Home Affairs Minister Karen Andrews said 1600 people with Prospective Marriage Visas would be eligible to apply for travel exemptions.
Until now, those on the subclass 300 visa were not considered immediate family and were barred from entry, even though the Department of Home Affairs had recognised their relationships as legitimate.
Amelia Elliott of the lobby group Grant Offshore Partner Visas Now said many of the couples affected have been separated for more than 17 months.
“It is life-changing, especially for those whose biological clocks are ticking and have been waiting to start a family,” said Ms Elliott. “For these Australians to be reunited with their future spouses is an end to 17 months of trauma associated with long-term partner separation, and the beginning of the rest of their lives.”

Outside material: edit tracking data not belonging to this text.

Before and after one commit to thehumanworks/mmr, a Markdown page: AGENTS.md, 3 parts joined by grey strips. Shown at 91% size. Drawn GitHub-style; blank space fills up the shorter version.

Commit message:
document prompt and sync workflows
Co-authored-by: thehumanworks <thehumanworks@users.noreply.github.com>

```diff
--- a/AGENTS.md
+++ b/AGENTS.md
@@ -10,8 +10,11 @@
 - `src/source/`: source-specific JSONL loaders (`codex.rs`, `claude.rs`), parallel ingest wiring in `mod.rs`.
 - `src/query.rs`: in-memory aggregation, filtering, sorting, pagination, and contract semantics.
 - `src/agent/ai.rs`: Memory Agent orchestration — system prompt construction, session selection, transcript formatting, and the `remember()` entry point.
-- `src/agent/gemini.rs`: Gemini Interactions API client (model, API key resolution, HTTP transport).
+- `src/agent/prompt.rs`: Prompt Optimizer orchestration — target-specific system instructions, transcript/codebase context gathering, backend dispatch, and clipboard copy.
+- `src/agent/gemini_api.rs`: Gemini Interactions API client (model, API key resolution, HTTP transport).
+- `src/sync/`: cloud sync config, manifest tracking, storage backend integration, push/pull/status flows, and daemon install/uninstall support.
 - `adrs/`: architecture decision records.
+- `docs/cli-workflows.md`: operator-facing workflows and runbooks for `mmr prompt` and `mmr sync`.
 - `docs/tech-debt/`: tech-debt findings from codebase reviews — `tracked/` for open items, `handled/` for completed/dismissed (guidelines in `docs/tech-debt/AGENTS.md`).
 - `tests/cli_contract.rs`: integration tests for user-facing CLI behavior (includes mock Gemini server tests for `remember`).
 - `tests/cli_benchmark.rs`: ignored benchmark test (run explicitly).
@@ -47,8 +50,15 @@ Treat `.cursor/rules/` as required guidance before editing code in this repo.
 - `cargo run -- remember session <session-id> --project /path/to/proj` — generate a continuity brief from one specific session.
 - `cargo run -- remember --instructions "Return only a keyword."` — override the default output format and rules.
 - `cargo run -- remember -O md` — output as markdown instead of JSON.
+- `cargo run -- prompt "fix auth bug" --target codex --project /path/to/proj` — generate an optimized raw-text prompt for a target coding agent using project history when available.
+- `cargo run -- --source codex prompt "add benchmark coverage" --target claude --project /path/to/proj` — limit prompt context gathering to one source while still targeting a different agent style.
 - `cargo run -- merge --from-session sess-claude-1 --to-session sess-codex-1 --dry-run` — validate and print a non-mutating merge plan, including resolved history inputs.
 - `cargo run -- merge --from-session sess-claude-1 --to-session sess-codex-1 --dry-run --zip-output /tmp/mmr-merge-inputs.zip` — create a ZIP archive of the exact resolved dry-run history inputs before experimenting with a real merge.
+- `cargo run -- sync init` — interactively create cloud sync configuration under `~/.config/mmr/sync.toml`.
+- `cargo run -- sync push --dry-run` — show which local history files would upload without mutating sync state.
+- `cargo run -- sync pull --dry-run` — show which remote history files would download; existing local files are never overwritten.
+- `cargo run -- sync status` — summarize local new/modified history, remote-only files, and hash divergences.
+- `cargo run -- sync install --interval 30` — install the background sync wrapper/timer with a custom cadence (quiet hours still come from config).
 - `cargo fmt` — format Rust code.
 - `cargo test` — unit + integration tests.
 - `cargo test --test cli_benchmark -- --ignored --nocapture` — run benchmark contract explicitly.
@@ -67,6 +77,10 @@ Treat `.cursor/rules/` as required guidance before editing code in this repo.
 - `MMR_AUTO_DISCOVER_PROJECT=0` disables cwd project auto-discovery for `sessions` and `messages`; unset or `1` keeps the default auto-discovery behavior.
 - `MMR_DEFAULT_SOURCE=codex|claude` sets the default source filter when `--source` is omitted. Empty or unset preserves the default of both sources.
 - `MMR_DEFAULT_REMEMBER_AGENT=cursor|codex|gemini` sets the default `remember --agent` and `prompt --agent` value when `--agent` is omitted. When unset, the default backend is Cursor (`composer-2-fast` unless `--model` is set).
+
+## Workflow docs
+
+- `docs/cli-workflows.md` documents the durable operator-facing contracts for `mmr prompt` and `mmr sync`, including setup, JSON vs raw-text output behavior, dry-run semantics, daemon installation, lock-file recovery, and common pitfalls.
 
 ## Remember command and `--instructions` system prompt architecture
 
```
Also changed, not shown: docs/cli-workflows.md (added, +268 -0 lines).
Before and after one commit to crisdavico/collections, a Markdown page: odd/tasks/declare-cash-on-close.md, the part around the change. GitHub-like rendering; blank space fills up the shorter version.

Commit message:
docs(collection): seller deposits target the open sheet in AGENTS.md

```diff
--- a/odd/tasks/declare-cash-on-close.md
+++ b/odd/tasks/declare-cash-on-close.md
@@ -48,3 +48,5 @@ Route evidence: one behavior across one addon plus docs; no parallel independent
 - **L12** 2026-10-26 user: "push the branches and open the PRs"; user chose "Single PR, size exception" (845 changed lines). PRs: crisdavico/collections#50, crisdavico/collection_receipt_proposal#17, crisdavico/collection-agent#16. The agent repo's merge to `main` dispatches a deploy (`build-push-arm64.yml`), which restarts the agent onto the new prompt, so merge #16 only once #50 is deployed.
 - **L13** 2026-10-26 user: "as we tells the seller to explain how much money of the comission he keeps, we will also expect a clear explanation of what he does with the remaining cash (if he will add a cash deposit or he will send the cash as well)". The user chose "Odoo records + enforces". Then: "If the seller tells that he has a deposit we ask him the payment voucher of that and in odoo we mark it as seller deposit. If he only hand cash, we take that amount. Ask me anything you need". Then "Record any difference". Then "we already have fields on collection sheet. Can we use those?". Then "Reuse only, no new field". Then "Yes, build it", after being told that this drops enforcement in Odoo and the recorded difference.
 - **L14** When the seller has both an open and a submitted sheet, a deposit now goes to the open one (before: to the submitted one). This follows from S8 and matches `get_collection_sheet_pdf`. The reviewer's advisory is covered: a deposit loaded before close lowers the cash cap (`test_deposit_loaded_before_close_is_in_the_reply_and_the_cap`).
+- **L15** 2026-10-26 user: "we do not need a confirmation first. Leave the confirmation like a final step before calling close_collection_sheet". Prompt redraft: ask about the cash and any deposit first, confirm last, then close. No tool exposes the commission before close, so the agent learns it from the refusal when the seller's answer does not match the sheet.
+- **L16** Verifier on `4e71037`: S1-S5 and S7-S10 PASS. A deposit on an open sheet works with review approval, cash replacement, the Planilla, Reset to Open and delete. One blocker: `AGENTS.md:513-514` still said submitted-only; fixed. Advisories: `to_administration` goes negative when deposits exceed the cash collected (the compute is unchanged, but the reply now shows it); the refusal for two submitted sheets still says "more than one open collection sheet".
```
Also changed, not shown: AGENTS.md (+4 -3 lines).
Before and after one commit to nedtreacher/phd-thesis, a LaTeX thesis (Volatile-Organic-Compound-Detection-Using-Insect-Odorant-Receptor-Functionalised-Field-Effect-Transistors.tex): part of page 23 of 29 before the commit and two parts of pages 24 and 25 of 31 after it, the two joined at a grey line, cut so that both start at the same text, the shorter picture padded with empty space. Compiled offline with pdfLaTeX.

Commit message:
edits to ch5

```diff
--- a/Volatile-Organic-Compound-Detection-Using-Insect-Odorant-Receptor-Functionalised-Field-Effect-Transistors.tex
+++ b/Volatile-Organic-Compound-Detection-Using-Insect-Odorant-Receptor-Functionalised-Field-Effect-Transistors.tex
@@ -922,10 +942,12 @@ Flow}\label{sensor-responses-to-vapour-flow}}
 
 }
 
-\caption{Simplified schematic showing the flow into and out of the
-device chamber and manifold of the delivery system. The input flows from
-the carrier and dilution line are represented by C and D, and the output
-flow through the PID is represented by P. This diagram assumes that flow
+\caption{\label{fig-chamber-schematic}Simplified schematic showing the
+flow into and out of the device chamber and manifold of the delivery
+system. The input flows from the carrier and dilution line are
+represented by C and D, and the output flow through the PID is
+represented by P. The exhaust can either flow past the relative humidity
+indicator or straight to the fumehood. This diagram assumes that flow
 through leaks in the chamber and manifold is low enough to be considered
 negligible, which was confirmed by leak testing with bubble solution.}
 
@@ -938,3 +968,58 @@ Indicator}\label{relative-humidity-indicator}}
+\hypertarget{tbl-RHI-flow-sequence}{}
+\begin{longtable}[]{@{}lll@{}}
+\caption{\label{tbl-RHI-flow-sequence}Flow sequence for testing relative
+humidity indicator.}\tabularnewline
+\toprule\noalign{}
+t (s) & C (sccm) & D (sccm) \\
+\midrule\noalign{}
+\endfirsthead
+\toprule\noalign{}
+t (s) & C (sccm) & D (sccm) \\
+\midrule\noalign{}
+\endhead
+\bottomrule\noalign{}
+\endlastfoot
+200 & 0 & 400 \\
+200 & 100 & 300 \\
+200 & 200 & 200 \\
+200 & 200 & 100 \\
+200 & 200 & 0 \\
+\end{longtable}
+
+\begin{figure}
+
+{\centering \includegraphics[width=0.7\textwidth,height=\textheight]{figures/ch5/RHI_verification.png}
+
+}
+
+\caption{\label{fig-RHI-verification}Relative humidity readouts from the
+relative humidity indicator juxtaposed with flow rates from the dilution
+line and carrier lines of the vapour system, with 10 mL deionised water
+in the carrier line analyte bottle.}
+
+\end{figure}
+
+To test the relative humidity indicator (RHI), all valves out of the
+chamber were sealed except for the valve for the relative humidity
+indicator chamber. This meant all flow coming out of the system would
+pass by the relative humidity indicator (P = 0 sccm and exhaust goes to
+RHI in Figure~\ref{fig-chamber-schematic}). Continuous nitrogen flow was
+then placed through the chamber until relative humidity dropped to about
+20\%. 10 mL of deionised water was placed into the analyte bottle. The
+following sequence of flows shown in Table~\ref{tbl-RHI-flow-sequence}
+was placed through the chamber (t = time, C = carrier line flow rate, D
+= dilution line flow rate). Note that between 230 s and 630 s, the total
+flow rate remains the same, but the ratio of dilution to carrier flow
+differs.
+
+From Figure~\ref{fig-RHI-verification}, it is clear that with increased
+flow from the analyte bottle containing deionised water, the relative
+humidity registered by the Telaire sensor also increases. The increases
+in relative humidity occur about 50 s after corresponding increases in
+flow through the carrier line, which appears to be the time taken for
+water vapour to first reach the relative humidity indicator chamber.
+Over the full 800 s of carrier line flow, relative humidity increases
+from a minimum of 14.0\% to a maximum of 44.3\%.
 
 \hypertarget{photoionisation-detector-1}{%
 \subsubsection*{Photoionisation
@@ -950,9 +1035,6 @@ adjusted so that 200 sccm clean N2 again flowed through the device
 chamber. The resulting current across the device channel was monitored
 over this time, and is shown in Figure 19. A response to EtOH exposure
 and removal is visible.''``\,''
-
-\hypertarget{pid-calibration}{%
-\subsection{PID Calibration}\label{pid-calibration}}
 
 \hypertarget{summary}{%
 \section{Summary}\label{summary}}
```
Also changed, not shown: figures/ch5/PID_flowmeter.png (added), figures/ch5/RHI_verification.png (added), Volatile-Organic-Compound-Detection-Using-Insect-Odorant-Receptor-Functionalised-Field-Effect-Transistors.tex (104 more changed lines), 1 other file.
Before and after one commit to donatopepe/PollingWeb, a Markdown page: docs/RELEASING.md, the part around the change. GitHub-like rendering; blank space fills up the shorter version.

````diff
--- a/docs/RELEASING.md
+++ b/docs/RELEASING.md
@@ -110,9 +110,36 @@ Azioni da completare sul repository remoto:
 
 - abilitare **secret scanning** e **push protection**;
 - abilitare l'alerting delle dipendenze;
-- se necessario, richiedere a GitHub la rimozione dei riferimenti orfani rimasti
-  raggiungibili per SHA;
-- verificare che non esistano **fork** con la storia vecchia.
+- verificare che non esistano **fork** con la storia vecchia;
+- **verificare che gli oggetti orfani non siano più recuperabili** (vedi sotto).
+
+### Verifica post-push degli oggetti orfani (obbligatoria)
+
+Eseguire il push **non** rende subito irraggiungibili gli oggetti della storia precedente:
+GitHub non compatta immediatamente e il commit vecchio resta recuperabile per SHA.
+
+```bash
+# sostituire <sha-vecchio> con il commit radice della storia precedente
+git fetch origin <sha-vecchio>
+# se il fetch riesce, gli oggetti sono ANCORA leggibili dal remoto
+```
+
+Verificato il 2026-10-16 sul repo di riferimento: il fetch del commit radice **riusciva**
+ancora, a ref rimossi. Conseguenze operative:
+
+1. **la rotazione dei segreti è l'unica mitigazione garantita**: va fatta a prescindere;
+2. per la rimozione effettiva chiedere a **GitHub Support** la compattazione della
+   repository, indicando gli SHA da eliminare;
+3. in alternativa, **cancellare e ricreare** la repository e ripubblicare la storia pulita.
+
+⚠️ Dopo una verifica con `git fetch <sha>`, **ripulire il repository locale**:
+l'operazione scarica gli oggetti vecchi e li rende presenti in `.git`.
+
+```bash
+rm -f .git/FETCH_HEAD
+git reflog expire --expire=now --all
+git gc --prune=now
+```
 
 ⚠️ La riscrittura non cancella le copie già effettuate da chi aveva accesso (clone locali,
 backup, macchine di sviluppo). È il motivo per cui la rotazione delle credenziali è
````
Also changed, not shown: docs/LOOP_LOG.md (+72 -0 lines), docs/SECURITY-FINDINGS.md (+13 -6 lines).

In July, Melbourne doctor Raymond Chan described the pain of separation from his Vietnamese fiancée, Thi Dung Nguyen, whom he had been unable to see since March 2020 when he flew 15 hours to spend one night with her as he had so little annual leave left after previous visits.
Ms Andrews acknowledged the impact on those who have been waiting long periods to be reunited with their partner.
“Allowing prospective marriage visa holders to apply for an exemption to come to Australia, get married, and start their lives here will bring relief to those whose plans have been disrupted for so long by COVID-19.”
“These people have been patiently waiting to reunite with loved ones and I’m pleased I could make this change to allow for their reunification in Australia.”
Greens Senator Nick McKim and Labor’s Julian Hill had been campaigning for those on the 300 visa to be allowed exemptions.
People who hold a Prospective Marriage Visa can apply for this exemption 12 months from the date they submitted their visa application.